Problem to work on: Note every line in the entries that contains the string "collapse", and copy it.

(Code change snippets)
◆ ◆ ◆ ◆

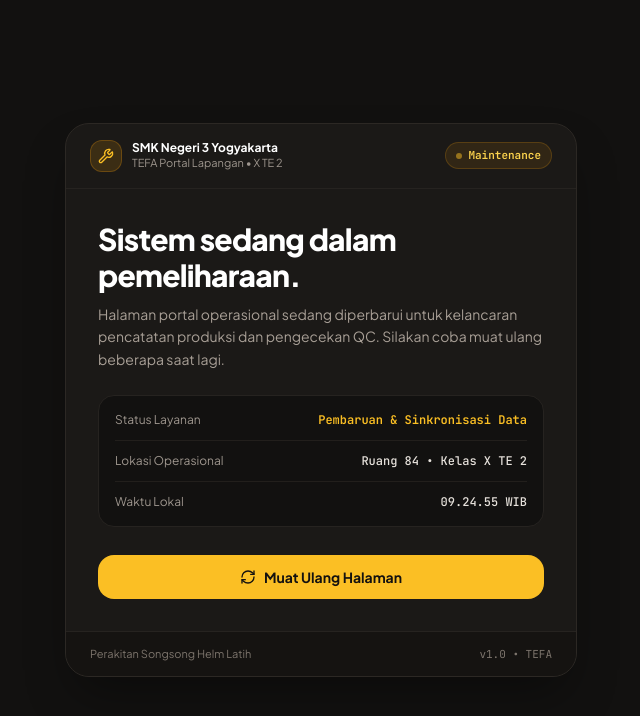
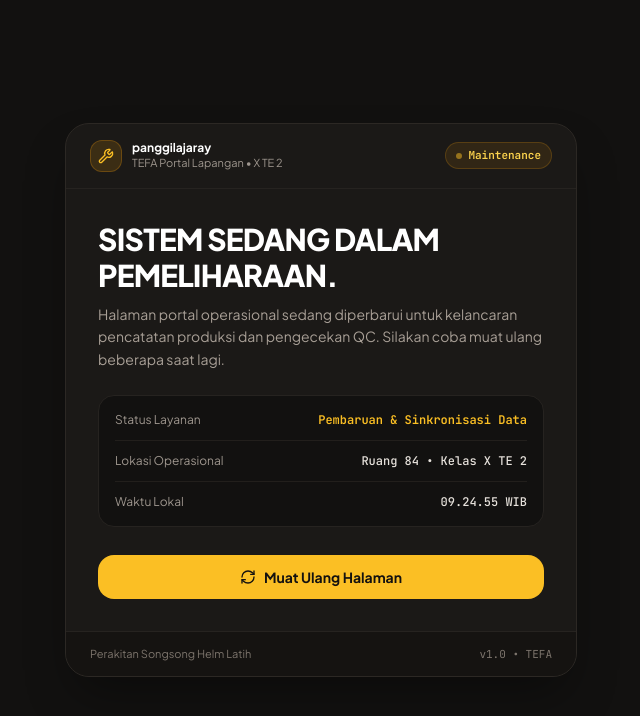
Before and after one commit to kaii-wq/FRENDO-CORP, a plain HTML site: page index.html in a window 1280 px wide. Shown: the whole page, without its empty margins (319-959 px from the left). Drawn offline with nearby package versions, Linux system fonts and the light colour scheme.

Commit message:
Update text in index.html for maintenance notice

```diff
--- a/index.html
+++ b/index.html
@@ -51,7 +51,7 @@
           <i data-lucide="wrench" class="w-4 h-4"></i>
         </div>
         <div>
-          <span class="block text-xs font-bold text-white leading-tight">SMK Negeri 3 Yogyakarta</span>
+          <span class="block text-xs font-bold text-white leading-tight">panggilajaray</span>
           <span class="block text-[11px] text-[#9E968E]">TEFA Portal Lapangan • X TE 2</span>
         </div>
       </div>
@@ -66,7 +66,7 @@
     <div class="p-6 sm:p-8 space-y-6">
       <div class="space-y-2.5">
         <h1 class="text-2xl sm:text-3xl font-extrabold tracking-tight text-white">
-          Sistem sedang dalam pemeliharaan.
+          SISTEM SEDANG DALAM PEMELIHARAAN.
         </h1>
         <p class="text-sm text-[#A89F96] leading-relaxed">
           Halaman portal operasional sedang diperbarui untuk kelancaran pencatatan produksi dan pengecekan QC. Silakan coba muat ulang beberapa saat lagi.
```
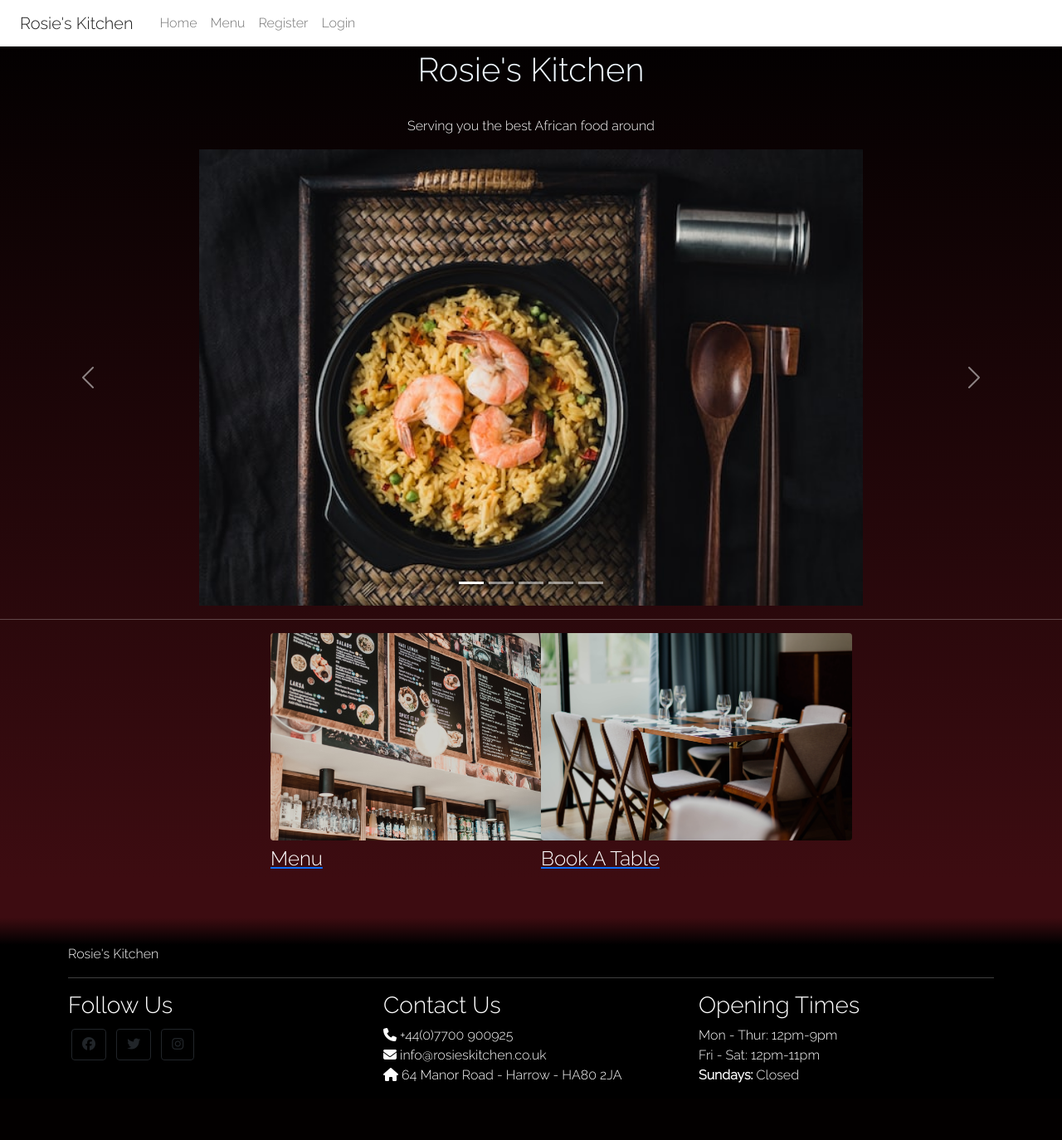
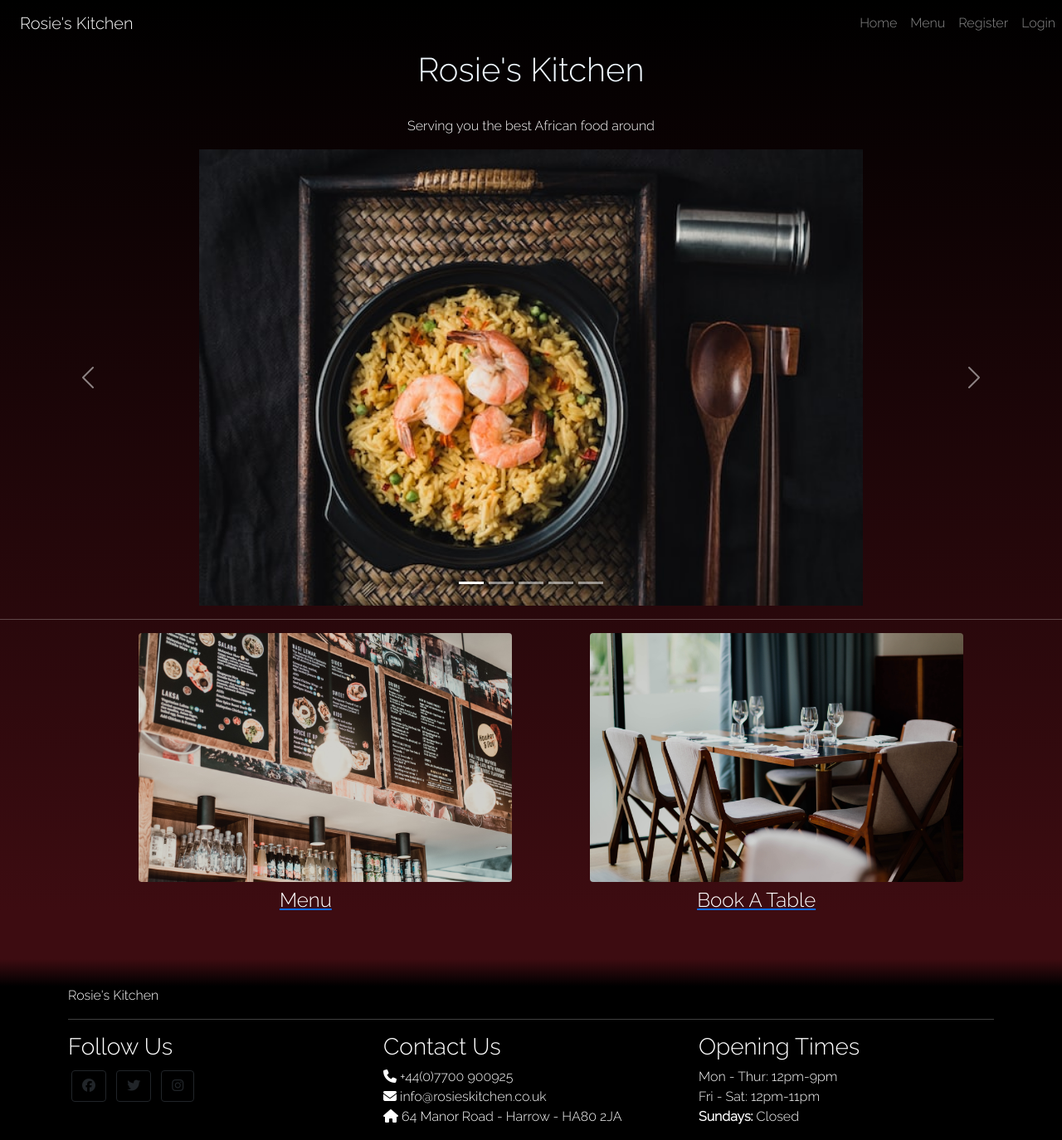
Before and after one commit to KyrianU/Rosies-Kitchen, a Django app: page / in a window 1280 px wide. Shown: the whole page at 83% size. Before the commit the page ends 1305 px from the top, so only its background shows below. Run offline with Django 3.2, Linux system fonts and the light colour scheme; parts of the project's set-up code (start-up, migrations or seed data) failed here and were passed over; some libraries are stand-ins or nearby versions.

Commit message:
moved the navbar links to the right hand of the page

```diff
--- a/static/css/base.css
+++ b/static/css/base.css
@@ -1,10 +1,6 @@
 @import url('https://fonts.googleapis.com/css2?family=Raleway:wght@300&display=swap');
 
 /* General Styling */
-
-nav {
-    background-color: #951e0e;
-}
 
 body {
     background-color: #000000;
@@ -27,10 +23,8 @@ h1, h2 {
 }
 
 .img-header {
-    height: 250px;
-    margin-left: auto;
-    margin-right: auto;
-    display: block;
+    height: 300px;
+    margin-left: -50px;
     border-radius: 4px;
 }
 
--- a/templates/base.html
+++ b/templates/base.html
@@ -21,14 +21,14 @@
 
     <div class="container-fluid w-100 p-0">
         <!--Navbar-->
-        <nav class="navbar navbar-expand-lg navbar-light bg-white" id="Main-nav">
+        <nav class="navbar navbar-expand-lg navbar-dark" id="Main-nav">
             <a class="navbar-brand p-0 mx-4" href="{% url 'home' %}"id="nav-heading">Rosie's Kitchen</a>
             <button class="navbar-toggler" type="button" data-bs-toggle="collapse" data-bs-target="#navbarMenu" aria-controls="#navbarMenu"
               aria-expanded="false" aria-label="toggle navigation">
               <span class="navbar-toggler-icon"></span>
             </button>
 
-            <div class="collapse navbar-collapse" id="navbarMenu">
+            <div class="collapse navbar-collapse justify-content-end" id="navbarMenu">
                 <ul class="navbar-nav">
                     <li class="nav-item"><a class="nav-link" href="{% url 'home' %}">Home</a></li>
                     <li class="nav-item"><a class="nav-link" href="{% url 'food_menu' %}">Menu</a></li>
--- a/templates/index.html
+++ b/templates/index.html
@@ -55,12 +55,12 @@
 
 </div>
 <hr>
-<div class="row content mb-4 d-flex justify-content-center">
+<div class="row content mb-4 d-flex justify-content-evenly">
     <div class="col-sm-6 col-lg-4 col-xl-3 text center">
         <div>
             <a href="{% url 'food_menu' %}">
                 <img src="{{ MEDIA_URL }}images/menu.jpg" class="img-header">
-                <h4 class="mt-2 brand-text page-links">Menu</h4>
+                <h4 class="mt-2 text-center page-links">Menu</h4>
 
             </a>
         </div>
@@ -70,7 +70,7 @@
         <div>
             <a href="{% url 'account_signup' %}">
                 <img src="{{ MEDIA_URL }}images/book.jpg" class="img-header">
-                <h4 class="mt-2 brand-text page-links">Book A Table</h4>
+                <h4 class="mt-2 text-center page-links">Book A Table</h4>
             </a>
         </div>
 
```
Also changed, not shown: TESTING.md (+11 -2 lines).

◆ ◆ ◆ ◆

Answer to the problem:
             <button class="navbar-toggler" type="button" data-bs-toggle="collapse" data-bs-target="#navbarMenu" aria-controls="#navbarMenu"
-            <div class="collapse navbar-collapse" id="navbarMenu">
+            <div class="collapse navbar-collapse justify-content-end" id="navbarMenu">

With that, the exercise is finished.